As was the performance from tonight’s headliners, the revered YOB: a pulsating, fulminating mass of energy, the enigma that is Mike Scheidt‘s voice soaring then slicing through a now-hammered venue. The full playing of latest album Clearing the Path to Ascend exploded forth with the maelstrom of clear sound and thundering bass that was In Our Blood, Scheidt bounding to his mic like a mugger, whilst he and bassist Aaron Rieseberg bucked with every twist of the crater-creating riffs. The sonic violence of Nothing to Win was greeted with joy, Rieseberg’s ferocious bass peddling belying his peaceful demeanour, Travis Foster’s drumming as phenomenal to witness as to hear on the album version. New classic Marrow concluded the evening, and was possibly the most subliminal and emotional twenty minutes of a gig I’ve ever experienced. In two-tone espadrilles and a purple leather waistcoat, the prince of doom led his bare-chested sticksman and spacey, body-shuddering bassist to a mellow yet wondrously heavy glory: at times a caressing savagery, others a cosmic beauty, the whole moving more than this old hack to tears.
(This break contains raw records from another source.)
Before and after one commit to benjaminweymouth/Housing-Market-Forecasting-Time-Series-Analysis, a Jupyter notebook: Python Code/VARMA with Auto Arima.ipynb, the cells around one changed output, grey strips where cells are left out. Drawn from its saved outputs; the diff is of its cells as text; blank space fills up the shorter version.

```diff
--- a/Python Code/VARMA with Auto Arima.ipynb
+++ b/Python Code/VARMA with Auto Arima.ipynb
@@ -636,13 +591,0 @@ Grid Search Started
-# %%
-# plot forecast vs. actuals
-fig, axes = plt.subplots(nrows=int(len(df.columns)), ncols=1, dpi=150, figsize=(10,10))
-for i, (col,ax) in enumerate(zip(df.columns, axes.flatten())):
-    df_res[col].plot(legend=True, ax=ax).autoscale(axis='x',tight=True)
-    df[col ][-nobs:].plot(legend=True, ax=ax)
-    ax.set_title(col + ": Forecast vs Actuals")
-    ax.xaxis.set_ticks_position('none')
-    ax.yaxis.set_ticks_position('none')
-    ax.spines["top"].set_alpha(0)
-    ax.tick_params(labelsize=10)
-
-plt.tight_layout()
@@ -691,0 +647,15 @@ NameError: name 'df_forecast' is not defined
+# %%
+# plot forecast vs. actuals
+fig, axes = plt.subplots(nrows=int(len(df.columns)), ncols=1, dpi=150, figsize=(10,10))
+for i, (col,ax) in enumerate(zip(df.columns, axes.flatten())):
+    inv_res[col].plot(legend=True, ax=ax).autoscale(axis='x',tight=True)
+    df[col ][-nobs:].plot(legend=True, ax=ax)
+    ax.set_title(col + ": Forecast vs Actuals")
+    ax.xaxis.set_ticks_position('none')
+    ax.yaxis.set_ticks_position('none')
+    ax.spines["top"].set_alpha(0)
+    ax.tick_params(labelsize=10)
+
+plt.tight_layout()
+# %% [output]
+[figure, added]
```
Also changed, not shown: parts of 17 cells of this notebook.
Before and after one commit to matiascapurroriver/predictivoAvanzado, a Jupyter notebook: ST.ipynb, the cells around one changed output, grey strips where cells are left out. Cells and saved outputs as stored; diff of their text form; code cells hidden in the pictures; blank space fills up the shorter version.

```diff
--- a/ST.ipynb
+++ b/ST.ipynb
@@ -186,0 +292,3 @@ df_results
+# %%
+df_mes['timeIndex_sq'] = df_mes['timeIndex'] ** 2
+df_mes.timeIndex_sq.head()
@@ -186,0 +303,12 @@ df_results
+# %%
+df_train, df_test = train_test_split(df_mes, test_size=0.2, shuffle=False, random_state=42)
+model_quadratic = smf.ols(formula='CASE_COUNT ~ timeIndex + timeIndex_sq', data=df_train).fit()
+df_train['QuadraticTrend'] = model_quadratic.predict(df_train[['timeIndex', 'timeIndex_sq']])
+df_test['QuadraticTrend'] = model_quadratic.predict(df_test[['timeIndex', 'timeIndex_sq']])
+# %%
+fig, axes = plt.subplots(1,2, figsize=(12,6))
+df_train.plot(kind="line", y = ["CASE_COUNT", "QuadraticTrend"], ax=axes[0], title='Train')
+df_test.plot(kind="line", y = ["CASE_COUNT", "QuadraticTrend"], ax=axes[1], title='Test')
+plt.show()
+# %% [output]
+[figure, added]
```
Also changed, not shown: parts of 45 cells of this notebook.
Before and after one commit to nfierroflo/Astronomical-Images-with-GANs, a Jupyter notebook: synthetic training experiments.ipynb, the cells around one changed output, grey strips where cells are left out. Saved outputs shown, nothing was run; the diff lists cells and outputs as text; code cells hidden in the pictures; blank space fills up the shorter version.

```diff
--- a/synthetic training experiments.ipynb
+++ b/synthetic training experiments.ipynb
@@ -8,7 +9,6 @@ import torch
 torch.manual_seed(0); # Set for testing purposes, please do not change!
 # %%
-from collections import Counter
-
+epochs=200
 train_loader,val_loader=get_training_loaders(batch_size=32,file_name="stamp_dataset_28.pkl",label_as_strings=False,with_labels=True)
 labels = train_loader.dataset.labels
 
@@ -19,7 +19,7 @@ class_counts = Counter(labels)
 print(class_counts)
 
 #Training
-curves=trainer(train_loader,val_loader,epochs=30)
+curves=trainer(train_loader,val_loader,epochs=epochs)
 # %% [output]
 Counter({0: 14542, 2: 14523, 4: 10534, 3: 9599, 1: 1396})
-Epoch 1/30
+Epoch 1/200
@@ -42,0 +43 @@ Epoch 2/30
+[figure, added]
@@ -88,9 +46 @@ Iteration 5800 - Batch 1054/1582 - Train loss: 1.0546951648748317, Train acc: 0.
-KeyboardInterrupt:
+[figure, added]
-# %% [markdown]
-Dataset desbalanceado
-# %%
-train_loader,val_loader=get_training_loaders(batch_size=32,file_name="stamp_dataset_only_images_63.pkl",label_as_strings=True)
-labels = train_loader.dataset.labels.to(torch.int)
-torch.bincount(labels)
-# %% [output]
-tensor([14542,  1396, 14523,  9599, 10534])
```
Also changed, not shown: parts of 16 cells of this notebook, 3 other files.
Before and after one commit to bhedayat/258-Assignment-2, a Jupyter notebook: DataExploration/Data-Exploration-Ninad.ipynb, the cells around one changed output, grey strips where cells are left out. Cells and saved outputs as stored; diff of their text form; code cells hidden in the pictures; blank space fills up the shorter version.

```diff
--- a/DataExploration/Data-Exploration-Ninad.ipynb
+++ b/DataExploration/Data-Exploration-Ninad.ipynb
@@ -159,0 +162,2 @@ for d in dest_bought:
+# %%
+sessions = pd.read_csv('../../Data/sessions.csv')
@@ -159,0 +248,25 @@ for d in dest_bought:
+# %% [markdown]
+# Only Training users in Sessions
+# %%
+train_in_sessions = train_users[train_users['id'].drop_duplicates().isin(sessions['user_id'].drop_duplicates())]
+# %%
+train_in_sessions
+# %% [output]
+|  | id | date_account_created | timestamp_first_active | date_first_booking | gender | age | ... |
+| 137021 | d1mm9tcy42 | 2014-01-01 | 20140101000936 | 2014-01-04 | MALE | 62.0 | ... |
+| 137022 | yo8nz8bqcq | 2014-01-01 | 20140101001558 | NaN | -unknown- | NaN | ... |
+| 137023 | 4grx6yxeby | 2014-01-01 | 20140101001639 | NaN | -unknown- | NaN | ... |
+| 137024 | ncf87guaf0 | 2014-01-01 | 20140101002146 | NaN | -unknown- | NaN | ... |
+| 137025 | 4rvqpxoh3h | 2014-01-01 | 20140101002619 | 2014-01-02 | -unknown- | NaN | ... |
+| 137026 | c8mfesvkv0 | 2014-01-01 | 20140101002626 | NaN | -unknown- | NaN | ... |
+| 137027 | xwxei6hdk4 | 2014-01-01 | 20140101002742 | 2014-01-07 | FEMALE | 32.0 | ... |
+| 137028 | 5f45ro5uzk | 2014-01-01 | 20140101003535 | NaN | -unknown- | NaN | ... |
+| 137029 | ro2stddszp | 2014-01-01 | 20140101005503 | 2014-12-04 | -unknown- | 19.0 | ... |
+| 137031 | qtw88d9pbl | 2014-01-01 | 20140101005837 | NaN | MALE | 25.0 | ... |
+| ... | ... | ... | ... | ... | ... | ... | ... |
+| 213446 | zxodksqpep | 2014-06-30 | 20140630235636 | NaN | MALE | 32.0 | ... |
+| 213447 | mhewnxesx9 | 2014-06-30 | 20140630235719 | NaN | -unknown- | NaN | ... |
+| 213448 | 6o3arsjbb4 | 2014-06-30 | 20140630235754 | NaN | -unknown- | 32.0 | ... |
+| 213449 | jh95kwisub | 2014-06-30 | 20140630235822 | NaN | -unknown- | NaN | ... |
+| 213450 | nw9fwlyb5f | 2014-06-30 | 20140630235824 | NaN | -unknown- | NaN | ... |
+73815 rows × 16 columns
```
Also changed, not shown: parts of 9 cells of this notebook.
The aftermath was a bewildered delight, people hugging the band or sitting on the stage fringes shaking their heads in awe-struck wonder. This most glorious of nights was a privilege, an epiphany, which a bigger venue would have enhanced but possibly robbed of its intensity and warmth, and will forever be fondly remembered by the fortunate souls who witnessed it.
WORDS: PAUL QUINN